■ THE PROBLEM ■
Among the entries that follow, the required portion opens with the line containing "(USB nativa CDC)" and closes with the line containing "D->>M: parar() [freio". Give that portion again exactly, and nothing else.

■ EXERCISE INPUTS ■
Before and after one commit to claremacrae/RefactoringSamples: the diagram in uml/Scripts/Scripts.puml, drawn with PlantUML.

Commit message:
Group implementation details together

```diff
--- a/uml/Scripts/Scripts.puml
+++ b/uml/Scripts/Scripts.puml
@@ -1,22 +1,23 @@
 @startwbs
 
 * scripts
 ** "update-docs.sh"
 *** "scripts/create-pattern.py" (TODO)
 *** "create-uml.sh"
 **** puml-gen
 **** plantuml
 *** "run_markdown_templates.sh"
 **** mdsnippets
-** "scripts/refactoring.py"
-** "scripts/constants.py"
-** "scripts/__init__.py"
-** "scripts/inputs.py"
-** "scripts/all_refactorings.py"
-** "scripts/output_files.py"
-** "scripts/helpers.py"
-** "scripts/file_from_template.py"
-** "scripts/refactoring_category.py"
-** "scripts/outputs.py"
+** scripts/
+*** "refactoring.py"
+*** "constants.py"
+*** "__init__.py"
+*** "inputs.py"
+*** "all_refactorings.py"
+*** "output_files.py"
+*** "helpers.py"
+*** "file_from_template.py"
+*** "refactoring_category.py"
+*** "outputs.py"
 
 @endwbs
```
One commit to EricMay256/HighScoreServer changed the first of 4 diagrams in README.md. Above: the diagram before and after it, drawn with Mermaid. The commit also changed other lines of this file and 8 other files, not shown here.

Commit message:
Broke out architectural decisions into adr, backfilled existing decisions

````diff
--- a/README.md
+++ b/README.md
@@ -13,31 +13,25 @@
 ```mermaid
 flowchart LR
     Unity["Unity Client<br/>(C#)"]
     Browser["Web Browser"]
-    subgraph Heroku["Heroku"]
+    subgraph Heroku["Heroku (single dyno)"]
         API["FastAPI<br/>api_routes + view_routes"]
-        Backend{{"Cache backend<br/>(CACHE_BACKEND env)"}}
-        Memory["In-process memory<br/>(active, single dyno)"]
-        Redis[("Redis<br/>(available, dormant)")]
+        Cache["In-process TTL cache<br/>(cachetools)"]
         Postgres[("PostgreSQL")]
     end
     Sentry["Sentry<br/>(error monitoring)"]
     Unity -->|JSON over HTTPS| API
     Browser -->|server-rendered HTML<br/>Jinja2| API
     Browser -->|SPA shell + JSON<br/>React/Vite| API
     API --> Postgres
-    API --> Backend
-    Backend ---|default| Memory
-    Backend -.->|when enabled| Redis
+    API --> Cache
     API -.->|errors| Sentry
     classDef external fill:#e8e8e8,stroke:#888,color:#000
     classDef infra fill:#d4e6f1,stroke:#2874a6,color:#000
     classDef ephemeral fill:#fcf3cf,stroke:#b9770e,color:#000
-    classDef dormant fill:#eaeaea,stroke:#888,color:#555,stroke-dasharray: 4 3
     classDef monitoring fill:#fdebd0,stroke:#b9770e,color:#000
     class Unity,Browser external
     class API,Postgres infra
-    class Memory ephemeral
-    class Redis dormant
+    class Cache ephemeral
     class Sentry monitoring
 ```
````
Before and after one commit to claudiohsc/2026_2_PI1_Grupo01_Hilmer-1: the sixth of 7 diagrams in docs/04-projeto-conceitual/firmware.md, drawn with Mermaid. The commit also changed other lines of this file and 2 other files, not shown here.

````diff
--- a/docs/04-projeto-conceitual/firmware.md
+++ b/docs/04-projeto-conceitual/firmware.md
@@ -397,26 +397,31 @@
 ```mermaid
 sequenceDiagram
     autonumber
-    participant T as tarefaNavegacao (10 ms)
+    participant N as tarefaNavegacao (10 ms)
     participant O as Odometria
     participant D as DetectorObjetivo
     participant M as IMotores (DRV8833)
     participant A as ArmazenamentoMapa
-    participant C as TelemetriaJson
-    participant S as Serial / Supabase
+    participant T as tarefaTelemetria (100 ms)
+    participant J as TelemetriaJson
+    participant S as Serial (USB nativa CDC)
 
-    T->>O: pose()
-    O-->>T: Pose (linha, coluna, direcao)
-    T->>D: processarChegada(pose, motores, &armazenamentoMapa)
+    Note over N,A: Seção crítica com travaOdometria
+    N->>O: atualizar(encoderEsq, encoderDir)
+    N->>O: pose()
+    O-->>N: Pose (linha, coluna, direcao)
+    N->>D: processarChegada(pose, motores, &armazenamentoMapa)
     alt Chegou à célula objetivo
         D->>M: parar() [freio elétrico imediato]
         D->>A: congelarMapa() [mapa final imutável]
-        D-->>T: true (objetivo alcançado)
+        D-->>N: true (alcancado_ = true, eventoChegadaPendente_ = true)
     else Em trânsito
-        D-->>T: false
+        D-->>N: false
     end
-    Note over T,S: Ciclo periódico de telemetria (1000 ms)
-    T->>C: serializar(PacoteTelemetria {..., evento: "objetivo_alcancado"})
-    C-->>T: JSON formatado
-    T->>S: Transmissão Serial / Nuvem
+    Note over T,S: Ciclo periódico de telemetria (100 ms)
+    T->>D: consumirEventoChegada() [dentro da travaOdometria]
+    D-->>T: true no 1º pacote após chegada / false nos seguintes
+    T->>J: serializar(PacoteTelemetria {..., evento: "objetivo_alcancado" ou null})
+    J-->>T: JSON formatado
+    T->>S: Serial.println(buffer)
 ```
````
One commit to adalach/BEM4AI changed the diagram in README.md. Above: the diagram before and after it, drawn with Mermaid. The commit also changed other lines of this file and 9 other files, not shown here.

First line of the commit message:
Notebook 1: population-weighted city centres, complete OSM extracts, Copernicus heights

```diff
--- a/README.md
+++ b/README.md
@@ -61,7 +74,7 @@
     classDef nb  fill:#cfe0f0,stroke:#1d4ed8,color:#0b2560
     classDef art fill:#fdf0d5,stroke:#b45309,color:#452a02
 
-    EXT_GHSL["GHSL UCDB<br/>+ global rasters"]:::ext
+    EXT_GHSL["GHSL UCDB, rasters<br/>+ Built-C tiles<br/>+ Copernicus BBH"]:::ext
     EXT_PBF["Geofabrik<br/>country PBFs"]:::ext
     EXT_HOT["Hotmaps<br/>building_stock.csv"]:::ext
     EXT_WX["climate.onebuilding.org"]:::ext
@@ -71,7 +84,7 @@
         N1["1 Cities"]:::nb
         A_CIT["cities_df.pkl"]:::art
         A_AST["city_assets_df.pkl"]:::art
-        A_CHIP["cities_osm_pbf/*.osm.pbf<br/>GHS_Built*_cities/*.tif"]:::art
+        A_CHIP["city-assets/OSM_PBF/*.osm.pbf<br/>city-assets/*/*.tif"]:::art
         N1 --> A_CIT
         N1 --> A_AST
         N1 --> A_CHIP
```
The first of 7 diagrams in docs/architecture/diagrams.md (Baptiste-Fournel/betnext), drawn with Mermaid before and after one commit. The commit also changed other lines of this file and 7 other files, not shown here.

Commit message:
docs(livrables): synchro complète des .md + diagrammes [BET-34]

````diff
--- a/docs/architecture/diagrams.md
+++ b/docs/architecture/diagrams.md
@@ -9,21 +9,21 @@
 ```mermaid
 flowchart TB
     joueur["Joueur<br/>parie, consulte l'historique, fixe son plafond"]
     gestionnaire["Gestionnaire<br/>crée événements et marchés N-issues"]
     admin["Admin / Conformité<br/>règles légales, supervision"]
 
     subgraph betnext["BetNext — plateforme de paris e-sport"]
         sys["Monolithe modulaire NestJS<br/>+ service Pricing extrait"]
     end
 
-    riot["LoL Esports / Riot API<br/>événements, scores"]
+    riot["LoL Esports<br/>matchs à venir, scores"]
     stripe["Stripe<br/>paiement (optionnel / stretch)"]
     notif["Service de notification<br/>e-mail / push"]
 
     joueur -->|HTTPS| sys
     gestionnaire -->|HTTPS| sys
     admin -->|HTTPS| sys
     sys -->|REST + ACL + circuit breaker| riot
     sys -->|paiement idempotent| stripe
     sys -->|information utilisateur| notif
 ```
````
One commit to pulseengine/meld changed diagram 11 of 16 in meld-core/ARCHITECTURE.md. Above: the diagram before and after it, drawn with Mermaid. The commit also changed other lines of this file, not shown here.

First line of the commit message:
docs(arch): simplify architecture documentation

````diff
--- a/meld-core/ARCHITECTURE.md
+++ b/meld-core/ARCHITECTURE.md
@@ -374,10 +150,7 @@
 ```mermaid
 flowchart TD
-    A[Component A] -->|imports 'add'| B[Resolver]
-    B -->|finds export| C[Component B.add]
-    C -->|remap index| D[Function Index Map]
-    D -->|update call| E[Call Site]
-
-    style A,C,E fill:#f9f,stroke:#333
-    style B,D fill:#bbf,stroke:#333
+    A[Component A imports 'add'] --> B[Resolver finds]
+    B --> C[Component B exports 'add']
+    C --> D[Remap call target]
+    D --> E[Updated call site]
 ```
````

■ RESULT OF THIS TASK ■
+    participant S as Serial (USB nativa CDC)
 
-    T->>O: pose()
-    O-->>T: Pose (linha, coluna, direcao)
-    T->>D: processarChegada(pose, motores, &armazenamentoMapa)
+    Note over N,A: Seção crítica com travaOdometria
+    N->>O: atualizar(encoderEsq, encoderDir)
+    N->>O: pose()
+    O-->>N: Pose (linha, coluna, direcao)
+    N->>D: processarChegada(pose, motores, &armazenamentoMapa)
     alt Chegou à célula objetivo
         D->>M: parar() [freio elétrico imediato]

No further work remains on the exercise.